> _GOAL OF THE EXERCISE_:
Copy each line from the entries that the word "request" appears in.

[Data excerpts]
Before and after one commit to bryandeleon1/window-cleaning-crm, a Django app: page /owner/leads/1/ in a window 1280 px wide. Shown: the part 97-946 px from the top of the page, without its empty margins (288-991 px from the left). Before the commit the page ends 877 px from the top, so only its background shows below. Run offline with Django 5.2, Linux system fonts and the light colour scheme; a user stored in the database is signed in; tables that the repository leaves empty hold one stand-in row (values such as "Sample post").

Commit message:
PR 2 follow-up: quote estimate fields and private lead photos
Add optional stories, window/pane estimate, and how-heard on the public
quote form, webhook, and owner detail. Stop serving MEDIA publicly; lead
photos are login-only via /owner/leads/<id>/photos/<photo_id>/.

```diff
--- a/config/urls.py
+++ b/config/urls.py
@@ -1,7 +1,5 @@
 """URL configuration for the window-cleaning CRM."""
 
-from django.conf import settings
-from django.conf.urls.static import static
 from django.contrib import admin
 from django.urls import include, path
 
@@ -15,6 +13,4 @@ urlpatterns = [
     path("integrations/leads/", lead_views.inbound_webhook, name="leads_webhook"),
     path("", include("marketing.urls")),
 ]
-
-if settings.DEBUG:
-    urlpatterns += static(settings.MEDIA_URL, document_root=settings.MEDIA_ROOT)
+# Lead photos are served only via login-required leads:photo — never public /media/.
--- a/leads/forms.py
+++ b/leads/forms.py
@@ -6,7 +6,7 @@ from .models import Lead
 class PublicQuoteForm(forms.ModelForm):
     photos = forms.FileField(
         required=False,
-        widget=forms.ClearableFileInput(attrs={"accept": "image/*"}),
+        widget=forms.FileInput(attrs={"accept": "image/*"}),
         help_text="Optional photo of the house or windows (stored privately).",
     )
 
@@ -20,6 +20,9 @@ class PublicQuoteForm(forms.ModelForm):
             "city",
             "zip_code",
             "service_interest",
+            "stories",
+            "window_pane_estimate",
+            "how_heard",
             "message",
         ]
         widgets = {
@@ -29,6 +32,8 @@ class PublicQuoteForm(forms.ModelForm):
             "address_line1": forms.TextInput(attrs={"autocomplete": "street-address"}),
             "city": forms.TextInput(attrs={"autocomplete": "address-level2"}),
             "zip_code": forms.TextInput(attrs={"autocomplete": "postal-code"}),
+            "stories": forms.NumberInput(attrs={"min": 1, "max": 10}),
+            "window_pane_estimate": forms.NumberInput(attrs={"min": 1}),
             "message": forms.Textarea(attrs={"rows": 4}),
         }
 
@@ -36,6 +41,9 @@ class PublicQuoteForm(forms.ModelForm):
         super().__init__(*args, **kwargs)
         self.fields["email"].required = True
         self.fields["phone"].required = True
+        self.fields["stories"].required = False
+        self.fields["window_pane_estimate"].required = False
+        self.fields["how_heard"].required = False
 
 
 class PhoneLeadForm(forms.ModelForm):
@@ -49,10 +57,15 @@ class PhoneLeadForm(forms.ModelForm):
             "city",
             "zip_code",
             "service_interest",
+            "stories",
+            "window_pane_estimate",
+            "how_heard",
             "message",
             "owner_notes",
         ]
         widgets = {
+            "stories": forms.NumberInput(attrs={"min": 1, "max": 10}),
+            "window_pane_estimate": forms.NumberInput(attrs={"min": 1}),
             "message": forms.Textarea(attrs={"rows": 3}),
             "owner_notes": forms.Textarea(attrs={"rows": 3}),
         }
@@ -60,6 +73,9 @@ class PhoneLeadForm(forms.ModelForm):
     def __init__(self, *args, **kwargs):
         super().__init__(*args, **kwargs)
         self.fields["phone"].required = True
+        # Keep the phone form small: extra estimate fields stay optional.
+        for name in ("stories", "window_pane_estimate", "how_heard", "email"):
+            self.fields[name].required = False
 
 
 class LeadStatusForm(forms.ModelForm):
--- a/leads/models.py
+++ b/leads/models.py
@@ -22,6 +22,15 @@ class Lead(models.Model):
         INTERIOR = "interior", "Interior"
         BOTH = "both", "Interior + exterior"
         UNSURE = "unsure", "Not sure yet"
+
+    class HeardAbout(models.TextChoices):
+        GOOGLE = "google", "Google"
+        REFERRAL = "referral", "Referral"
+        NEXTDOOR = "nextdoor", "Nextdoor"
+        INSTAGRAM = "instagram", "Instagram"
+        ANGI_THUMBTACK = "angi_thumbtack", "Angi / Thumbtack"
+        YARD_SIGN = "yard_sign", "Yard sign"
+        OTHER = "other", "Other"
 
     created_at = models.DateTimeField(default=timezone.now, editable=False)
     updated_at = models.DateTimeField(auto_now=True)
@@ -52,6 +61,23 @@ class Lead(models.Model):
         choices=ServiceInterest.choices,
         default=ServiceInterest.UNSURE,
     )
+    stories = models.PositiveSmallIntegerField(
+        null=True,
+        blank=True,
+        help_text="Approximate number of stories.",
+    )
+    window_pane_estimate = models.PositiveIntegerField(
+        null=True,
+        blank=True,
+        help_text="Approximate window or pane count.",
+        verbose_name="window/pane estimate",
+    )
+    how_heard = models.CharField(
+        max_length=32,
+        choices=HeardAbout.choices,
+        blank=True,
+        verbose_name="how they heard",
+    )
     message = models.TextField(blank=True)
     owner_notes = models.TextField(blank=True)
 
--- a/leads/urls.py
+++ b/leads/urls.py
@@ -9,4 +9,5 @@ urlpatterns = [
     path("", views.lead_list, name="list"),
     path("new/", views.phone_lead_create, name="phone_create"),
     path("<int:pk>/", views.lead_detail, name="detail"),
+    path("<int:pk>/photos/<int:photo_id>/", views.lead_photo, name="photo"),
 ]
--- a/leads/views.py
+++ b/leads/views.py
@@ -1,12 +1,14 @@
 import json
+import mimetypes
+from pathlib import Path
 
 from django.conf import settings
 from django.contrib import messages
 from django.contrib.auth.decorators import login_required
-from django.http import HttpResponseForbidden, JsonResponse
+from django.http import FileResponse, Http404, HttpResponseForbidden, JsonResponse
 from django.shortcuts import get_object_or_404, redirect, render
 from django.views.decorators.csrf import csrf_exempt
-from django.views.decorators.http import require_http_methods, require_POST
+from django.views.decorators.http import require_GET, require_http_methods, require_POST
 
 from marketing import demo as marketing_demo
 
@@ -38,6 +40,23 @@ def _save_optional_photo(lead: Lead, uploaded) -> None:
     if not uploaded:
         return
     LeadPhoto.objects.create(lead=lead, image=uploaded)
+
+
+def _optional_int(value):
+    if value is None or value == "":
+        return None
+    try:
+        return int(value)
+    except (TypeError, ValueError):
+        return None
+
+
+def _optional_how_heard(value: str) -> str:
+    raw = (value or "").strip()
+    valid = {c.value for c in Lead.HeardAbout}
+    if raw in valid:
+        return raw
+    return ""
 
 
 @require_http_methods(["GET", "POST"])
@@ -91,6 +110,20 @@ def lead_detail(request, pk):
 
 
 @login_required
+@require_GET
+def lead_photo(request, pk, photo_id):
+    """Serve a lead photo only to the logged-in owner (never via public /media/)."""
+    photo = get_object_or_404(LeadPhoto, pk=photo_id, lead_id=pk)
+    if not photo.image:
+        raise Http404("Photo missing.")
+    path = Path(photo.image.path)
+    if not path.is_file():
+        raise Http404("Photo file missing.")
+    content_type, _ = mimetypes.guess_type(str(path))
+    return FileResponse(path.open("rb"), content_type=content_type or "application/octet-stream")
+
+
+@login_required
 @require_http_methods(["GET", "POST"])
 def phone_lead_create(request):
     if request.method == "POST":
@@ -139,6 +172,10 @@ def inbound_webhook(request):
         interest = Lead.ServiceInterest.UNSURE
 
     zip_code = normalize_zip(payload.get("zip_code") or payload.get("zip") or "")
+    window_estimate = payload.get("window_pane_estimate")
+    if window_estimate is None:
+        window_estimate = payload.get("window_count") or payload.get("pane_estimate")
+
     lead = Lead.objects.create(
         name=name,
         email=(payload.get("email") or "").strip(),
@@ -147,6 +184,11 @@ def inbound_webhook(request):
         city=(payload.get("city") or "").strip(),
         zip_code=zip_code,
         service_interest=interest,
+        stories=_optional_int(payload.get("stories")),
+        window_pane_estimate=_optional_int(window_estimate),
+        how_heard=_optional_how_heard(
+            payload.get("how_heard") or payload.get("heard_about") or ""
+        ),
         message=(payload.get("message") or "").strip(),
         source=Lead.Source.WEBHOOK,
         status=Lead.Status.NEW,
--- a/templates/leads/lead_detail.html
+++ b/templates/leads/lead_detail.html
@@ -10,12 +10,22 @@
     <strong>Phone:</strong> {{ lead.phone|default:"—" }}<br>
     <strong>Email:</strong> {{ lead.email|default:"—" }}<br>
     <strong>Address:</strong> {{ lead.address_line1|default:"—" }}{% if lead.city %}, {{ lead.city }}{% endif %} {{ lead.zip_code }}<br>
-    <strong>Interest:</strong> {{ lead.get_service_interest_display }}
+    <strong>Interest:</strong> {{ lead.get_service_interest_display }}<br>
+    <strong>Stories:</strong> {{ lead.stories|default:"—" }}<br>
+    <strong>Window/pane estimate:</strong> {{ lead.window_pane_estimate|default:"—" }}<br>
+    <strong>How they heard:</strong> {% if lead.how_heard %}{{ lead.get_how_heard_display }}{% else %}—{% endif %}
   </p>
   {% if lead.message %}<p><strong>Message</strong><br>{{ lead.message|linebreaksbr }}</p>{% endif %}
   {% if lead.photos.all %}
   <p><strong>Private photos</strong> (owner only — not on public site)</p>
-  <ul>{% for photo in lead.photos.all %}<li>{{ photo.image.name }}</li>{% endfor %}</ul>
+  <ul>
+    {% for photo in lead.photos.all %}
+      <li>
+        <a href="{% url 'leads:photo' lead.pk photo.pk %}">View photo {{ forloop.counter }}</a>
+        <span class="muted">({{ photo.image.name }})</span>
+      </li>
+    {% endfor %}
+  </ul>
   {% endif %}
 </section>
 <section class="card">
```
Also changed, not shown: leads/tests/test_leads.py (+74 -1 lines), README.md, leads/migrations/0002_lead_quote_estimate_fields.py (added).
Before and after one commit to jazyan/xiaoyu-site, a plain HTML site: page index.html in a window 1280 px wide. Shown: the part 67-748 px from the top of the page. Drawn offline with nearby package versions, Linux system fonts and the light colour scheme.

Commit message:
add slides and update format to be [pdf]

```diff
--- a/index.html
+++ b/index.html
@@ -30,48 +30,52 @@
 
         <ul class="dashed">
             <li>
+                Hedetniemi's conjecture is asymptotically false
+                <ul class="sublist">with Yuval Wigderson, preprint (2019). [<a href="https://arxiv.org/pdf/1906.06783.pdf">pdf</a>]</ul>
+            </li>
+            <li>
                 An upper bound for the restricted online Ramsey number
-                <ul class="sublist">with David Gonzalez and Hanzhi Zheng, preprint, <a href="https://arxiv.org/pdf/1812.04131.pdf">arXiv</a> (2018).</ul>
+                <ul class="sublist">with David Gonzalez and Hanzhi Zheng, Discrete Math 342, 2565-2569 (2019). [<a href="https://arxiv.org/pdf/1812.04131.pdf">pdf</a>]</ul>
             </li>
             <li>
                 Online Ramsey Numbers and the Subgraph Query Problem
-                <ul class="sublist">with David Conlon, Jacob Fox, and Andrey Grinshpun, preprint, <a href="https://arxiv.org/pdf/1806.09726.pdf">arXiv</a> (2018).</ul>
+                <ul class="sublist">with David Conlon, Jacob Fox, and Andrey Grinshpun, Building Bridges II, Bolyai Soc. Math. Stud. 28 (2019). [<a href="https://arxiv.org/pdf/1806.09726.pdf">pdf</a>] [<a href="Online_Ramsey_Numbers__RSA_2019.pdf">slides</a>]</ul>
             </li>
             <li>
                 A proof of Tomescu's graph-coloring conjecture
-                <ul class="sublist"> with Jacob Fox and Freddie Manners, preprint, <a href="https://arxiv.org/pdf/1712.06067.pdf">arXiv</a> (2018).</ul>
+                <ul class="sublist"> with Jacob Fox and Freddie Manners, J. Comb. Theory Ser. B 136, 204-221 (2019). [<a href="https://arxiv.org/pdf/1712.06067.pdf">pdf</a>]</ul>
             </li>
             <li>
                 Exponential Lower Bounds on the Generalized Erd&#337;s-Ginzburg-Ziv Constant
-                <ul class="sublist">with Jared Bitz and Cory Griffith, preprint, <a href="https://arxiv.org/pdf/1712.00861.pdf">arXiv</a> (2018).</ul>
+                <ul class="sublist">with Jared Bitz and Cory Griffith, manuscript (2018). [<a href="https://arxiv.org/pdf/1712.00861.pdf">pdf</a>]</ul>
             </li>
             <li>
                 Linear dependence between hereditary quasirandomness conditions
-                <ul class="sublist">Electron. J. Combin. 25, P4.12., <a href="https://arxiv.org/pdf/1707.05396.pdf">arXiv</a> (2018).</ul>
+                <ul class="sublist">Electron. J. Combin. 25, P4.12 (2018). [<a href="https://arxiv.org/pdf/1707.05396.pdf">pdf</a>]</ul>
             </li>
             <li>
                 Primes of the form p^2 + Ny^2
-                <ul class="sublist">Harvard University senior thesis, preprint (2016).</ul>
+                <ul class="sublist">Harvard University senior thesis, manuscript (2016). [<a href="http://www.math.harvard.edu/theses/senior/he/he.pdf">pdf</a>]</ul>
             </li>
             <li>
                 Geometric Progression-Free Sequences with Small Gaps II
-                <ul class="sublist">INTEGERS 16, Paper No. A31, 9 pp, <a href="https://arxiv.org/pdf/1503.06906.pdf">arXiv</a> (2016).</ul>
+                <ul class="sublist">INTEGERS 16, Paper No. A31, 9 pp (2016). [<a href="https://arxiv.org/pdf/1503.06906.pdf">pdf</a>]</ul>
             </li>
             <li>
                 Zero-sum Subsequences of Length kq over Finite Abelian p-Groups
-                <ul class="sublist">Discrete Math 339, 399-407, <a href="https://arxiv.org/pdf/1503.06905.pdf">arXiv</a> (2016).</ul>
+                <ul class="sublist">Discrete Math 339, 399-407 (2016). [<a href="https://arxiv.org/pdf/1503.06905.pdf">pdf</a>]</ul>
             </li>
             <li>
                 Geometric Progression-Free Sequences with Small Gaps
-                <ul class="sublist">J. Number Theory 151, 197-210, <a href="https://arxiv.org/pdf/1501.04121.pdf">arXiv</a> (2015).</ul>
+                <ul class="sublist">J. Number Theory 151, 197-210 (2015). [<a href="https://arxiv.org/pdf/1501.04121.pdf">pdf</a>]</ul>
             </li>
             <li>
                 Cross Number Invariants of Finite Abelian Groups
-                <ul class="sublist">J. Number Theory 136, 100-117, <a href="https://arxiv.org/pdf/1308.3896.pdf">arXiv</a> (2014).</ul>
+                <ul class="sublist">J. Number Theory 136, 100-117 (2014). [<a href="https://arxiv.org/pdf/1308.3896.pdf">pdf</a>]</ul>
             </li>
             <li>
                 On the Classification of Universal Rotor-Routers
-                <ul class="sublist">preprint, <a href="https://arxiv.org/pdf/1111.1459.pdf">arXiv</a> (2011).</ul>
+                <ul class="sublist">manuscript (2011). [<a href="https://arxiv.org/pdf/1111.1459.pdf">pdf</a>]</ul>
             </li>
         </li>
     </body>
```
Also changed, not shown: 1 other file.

> _TASK SOLUTION_:
@@ -91,6 +110,20 @@ def lead_detail(request, pk):
+def lead_photo(request, pk, photo_id):
 def phone_lead_create(request):
     if request.method == "POST":
@@ -139,6 +172,10 @@ def inbound_webhook(request):
@@ -147,6 +184,11 @@ def inbound_webhook(request):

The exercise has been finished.